### WORK TO COMPLETE
Pull every line of the entries that has the word "extras".

### INFORMATION PROVIDED

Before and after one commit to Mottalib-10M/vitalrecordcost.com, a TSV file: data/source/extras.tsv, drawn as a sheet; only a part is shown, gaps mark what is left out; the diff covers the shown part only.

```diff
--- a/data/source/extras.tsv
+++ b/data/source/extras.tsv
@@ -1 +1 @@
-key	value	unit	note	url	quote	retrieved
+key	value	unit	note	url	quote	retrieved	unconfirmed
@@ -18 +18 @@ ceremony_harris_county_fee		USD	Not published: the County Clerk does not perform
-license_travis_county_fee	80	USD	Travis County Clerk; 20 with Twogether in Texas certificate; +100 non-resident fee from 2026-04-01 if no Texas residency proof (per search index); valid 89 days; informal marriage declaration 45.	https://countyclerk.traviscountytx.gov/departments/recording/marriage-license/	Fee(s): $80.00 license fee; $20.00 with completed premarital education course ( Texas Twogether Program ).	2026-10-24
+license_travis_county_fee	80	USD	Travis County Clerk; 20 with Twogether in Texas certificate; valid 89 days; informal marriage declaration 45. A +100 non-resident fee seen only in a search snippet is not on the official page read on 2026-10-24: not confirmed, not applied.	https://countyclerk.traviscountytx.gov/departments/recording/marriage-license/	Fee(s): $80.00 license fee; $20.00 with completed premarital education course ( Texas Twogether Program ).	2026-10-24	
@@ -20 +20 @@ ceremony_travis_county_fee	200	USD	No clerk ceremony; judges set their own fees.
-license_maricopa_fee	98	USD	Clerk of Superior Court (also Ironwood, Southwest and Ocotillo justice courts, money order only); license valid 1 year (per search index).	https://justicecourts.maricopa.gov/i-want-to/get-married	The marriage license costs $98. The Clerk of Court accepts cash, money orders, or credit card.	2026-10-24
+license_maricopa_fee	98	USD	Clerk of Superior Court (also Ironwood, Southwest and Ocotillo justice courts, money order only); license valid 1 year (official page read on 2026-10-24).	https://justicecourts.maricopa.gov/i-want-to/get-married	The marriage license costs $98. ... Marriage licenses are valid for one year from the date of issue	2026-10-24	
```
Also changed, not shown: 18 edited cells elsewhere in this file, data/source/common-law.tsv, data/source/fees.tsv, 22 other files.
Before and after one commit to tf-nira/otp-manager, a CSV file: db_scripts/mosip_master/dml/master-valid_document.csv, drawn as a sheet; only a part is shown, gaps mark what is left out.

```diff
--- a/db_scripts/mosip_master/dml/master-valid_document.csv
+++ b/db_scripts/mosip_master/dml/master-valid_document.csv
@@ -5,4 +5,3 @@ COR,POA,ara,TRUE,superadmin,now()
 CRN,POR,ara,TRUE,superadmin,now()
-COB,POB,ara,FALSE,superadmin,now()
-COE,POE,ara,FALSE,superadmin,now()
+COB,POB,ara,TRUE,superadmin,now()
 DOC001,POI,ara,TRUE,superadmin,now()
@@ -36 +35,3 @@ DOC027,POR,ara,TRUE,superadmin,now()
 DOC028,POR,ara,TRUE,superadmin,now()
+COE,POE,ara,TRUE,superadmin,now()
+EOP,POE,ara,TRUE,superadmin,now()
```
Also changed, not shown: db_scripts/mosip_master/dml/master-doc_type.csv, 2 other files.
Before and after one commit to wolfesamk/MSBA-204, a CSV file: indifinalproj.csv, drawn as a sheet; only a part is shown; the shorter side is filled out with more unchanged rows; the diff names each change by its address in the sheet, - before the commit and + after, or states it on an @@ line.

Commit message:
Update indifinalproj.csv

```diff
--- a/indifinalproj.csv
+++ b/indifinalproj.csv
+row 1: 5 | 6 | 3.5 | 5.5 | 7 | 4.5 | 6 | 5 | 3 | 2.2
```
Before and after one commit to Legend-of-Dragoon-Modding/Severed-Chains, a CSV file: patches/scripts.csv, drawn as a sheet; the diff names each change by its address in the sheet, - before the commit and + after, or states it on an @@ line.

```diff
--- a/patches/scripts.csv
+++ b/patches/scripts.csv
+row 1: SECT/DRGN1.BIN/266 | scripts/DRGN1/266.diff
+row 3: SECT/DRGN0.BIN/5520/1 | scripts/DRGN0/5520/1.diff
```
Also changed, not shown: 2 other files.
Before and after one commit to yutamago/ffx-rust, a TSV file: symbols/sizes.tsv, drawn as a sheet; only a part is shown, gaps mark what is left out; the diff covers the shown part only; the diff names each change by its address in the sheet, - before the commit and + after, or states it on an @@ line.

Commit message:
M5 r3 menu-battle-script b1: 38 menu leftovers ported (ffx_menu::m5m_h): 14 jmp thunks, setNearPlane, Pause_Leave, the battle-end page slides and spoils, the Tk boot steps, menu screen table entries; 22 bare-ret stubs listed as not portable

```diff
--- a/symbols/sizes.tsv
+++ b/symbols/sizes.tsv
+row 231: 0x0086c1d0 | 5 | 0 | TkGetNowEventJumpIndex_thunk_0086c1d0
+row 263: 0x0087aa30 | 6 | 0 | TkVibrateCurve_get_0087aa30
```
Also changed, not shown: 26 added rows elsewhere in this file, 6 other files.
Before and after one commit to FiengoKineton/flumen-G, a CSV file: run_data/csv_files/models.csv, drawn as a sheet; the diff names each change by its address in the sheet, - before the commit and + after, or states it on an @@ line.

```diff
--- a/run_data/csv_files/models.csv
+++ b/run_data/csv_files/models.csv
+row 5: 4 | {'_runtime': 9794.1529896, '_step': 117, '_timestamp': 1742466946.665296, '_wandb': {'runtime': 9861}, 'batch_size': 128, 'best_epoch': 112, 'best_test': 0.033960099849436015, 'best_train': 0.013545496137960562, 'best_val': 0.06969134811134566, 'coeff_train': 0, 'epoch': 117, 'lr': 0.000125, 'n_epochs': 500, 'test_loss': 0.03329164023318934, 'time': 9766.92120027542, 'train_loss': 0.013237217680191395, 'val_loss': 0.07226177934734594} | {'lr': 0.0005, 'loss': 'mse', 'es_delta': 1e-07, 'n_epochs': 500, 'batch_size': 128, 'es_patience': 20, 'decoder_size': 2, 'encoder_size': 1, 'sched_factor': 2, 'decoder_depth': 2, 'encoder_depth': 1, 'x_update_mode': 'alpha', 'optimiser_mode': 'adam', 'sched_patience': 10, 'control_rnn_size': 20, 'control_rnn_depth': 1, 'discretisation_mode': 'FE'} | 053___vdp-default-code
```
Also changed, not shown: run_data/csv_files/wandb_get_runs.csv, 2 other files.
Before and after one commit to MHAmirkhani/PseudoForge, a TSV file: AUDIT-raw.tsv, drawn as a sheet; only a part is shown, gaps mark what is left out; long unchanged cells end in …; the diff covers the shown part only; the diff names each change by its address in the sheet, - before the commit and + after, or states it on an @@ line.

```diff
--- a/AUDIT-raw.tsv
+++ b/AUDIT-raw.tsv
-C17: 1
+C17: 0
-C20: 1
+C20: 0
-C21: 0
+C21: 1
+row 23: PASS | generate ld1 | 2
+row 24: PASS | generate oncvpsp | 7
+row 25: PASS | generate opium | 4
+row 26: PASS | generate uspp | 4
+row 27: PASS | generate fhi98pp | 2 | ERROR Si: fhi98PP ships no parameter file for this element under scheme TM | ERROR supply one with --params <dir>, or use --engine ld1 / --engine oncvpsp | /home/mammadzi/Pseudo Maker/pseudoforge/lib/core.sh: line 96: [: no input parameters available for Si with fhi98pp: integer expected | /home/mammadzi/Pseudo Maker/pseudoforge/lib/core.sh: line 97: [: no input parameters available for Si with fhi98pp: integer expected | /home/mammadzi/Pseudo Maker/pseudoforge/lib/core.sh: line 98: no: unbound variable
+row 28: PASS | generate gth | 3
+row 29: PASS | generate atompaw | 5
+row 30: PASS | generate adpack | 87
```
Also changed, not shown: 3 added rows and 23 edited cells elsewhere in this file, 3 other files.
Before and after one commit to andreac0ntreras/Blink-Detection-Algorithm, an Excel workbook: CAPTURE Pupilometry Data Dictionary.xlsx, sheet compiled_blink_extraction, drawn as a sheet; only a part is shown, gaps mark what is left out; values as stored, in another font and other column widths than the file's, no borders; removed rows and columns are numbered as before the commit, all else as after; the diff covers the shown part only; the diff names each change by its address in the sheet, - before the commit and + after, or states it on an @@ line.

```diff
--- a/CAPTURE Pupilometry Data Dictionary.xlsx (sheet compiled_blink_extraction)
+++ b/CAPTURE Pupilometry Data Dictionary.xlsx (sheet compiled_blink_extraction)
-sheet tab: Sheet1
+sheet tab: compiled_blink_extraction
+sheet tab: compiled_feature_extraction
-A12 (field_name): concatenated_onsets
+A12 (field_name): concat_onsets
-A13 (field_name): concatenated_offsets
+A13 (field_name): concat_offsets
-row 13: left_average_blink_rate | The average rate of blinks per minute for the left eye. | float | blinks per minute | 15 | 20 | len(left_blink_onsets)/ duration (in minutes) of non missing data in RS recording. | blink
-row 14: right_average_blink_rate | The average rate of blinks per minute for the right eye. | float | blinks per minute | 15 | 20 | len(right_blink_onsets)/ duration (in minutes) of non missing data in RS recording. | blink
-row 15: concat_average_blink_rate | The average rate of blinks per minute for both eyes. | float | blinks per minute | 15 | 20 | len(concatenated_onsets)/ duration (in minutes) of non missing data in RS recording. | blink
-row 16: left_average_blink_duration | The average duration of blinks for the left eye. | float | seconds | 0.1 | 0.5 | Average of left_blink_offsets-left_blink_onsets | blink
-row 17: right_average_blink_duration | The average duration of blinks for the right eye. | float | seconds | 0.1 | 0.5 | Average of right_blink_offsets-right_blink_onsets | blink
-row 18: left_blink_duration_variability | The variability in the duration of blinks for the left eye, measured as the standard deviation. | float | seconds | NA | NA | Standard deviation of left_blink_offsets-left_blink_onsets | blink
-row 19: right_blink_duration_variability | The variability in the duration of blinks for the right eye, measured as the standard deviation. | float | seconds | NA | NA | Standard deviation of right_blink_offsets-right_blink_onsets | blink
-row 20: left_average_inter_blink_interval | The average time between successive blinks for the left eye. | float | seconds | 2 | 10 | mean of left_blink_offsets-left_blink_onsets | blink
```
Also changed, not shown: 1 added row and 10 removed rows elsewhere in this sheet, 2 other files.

### SOLUTION TO THIS EXERCISE
Before and after one commit to Mottalib-10M/vitalrecordcost.com, a TSV file: data/source/extras.tsv, drawn as a sheet; only a part is shown, gaps mark what is left out; the diff covers the shown part only.
--- a/data/source/extras.tsv
+++ b/data/source/extras.tsv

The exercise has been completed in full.